Which was why she was so shocked when Georg had turned up at her brother’s house in Vienna, the week of her planned liaison with Captain Muller. George proceeded to spend the week attending to Amalia’s every whim, dancing until their feet were sore, riding out with her in her sister-in-law’s carriage, even reading poetry with her in the library, until Amalia quite forgot all about Fritz and his lasciviously curling golden locks. Georg had begun to reveal shades of the man he’d been when they first married married, and Amalia’s curiosity had grown until it was a pleasure to spend time with him.
On their last day, the men decided to get up a shooting party. The women protested – it was foggy, the season was almost over, why traipse into the country for the dregs? Captain Muller was injured, and carried home screaming and thrashing in a manner most unbefitting an army captain suffering a mere flesh wound. Amalia felt more than a little repelled by his behaviour, and watched anxiously for her husband.
‘What a horrid accident,’ remarked Amalia absent-mindedly, as she and Georg climbed into their carriage for the station.
‘It was certainly horrid, that’s for sure,’ replied her husband.
Amalia laughed as she settled herself amongst her furs. ‘Why, Georg, whatever do you – ’

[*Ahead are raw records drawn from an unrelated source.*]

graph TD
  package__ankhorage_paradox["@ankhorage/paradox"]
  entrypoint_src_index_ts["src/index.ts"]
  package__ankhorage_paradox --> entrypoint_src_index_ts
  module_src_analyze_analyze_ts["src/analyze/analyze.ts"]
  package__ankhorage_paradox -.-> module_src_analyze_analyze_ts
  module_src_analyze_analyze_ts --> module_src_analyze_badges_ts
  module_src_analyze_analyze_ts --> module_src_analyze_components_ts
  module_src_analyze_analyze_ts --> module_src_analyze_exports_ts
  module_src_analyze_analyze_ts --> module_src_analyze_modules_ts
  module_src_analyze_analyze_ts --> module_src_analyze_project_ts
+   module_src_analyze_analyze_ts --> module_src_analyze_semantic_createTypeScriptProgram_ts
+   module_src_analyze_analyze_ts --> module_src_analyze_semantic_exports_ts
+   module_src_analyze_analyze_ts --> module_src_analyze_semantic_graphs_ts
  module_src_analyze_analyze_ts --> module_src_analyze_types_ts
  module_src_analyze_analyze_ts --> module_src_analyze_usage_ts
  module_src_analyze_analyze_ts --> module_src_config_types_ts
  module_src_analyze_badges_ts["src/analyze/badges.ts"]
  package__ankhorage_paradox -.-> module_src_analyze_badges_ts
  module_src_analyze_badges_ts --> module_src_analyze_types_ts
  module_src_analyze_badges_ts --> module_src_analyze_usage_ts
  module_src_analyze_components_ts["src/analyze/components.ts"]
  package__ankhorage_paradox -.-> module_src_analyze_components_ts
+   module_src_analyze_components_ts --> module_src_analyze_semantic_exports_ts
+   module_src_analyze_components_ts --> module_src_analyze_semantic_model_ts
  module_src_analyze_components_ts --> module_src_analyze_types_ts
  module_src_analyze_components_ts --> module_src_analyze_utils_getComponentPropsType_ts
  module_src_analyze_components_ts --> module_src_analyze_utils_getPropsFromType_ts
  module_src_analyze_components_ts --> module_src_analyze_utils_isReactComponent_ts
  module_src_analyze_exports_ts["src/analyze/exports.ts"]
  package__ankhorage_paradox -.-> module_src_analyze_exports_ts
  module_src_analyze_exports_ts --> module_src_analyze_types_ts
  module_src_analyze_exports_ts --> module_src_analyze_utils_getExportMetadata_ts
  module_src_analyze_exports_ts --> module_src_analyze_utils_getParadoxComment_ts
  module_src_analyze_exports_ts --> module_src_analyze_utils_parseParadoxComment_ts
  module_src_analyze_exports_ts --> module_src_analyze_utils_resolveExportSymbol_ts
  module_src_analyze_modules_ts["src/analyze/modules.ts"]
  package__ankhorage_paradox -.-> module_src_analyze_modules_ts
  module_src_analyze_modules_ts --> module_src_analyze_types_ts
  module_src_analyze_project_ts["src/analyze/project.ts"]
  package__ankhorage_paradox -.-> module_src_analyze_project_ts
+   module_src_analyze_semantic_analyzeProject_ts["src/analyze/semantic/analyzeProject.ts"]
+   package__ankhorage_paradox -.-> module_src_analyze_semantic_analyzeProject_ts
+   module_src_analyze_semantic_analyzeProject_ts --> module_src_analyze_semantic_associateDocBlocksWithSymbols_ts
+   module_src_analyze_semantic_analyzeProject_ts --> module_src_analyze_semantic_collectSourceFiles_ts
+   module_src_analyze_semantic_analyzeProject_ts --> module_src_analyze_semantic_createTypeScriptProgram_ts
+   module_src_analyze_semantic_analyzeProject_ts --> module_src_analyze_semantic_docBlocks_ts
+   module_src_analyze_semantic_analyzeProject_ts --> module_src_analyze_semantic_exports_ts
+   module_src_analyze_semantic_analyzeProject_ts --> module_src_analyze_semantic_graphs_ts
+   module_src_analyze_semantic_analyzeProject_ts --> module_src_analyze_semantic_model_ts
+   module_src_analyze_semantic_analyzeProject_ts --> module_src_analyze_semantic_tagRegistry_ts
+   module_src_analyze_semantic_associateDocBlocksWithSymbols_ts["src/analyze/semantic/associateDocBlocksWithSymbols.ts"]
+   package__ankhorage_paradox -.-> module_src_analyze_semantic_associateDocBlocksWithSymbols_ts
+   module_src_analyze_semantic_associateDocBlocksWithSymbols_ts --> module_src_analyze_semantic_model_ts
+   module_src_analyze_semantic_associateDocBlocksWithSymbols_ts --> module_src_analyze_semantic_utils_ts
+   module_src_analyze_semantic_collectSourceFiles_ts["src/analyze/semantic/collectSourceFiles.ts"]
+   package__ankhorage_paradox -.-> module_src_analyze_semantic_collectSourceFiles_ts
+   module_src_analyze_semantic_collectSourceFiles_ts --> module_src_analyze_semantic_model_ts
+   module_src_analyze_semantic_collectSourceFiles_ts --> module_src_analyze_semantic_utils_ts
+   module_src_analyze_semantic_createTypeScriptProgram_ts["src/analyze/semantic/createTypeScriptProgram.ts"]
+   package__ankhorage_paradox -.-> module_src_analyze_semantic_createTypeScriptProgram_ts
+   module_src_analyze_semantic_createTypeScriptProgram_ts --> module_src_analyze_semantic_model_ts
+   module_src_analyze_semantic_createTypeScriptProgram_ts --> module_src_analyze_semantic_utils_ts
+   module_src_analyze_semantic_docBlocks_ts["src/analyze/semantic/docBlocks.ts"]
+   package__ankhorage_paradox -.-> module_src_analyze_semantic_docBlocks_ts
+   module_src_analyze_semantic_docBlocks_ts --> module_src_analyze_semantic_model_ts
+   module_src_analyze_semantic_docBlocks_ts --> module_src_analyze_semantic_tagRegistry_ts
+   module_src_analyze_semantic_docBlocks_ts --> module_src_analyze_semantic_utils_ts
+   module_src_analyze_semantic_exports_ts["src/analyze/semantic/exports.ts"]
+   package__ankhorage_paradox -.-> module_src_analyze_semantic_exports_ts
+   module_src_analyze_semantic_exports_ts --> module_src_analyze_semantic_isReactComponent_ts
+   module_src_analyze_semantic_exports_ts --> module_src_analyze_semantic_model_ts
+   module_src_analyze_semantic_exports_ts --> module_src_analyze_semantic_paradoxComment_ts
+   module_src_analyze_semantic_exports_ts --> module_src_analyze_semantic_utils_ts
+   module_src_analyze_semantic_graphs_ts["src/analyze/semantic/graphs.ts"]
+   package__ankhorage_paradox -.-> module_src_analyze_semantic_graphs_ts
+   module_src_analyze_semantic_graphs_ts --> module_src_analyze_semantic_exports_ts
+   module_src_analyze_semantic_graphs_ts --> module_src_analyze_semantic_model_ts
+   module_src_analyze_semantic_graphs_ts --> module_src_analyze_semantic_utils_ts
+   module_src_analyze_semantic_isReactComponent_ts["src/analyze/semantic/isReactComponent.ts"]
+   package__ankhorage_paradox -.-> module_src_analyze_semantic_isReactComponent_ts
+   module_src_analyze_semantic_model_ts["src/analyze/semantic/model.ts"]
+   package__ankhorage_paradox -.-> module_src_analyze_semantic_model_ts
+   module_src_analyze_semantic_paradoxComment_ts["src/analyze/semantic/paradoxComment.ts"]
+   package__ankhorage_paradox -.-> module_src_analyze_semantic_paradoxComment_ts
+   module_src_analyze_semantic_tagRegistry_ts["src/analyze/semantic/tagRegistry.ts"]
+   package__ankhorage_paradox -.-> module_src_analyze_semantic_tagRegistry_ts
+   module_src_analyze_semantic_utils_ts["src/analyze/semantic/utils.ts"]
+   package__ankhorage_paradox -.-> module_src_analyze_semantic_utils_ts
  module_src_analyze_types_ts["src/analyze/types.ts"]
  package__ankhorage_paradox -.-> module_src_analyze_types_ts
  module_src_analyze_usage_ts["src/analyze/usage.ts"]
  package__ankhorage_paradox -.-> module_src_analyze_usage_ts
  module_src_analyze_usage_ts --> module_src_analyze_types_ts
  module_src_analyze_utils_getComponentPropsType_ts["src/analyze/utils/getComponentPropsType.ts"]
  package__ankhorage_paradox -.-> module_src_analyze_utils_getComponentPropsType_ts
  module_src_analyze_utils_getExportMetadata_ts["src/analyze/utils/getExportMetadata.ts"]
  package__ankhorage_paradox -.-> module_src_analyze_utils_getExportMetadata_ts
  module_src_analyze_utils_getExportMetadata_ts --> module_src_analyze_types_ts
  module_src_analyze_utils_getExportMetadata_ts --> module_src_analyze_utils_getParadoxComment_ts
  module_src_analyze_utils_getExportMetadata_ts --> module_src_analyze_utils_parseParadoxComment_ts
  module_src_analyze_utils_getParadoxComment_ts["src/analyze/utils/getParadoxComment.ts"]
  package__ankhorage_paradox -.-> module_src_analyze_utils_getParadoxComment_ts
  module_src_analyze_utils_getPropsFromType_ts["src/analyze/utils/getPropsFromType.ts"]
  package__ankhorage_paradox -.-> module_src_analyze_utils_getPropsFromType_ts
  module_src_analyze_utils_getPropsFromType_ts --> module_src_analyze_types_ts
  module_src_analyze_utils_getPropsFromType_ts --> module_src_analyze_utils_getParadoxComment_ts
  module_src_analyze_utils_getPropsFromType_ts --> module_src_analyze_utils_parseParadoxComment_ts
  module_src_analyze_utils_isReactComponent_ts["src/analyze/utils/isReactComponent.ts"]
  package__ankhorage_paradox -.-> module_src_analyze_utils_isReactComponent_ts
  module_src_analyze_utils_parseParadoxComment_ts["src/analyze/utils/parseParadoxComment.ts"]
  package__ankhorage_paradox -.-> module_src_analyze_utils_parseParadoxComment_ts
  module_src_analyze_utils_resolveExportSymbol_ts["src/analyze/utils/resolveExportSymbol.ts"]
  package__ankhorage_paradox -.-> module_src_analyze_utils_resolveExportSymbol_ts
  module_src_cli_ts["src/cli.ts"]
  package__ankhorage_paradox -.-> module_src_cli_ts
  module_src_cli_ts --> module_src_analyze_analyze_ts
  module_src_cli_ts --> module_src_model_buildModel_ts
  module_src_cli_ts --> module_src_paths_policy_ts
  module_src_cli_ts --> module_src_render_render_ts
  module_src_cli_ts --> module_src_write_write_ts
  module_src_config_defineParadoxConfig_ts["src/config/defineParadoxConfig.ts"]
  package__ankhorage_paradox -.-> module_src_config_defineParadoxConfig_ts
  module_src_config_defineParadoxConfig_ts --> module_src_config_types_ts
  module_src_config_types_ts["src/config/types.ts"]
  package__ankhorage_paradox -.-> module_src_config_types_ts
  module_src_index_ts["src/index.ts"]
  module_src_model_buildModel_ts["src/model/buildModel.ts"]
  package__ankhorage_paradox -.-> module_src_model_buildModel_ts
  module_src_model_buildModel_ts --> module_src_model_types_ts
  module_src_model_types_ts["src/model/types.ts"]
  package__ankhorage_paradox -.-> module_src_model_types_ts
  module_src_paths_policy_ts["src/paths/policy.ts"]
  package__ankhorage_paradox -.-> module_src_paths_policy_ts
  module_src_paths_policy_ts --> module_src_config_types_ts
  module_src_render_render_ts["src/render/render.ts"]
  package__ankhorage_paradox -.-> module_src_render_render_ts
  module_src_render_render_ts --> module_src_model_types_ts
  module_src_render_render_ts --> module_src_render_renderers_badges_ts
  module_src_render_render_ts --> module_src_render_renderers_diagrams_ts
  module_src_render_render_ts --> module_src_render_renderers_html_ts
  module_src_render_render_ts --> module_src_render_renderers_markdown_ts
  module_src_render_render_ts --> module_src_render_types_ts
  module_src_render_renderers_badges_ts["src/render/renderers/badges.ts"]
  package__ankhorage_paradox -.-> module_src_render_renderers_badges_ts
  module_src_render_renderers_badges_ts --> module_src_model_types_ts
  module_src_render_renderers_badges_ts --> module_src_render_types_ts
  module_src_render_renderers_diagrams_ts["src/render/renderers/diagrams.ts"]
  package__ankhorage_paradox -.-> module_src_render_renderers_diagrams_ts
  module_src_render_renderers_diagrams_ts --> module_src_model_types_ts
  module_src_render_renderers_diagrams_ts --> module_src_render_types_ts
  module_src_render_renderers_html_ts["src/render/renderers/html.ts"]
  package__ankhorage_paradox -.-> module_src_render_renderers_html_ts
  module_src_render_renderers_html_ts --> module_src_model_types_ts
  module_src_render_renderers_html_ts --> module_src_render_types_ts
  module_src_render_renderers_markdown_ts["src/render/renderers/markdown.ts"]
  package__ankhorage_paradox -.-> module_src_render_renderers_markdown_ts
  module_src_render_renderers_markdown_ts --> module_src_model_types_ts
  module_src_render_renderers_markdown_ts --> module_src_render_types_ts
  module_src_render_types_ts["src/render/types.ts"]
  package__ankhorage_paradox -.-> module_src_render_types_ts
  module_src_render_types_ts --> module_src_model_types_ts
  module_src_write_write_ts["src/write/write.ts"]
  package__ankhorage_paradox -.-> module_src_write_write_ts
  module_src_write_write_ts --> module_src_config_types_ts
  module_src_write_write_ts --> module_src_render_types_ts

Georg fixed his young wife with a grim stare, and she stopped laughing.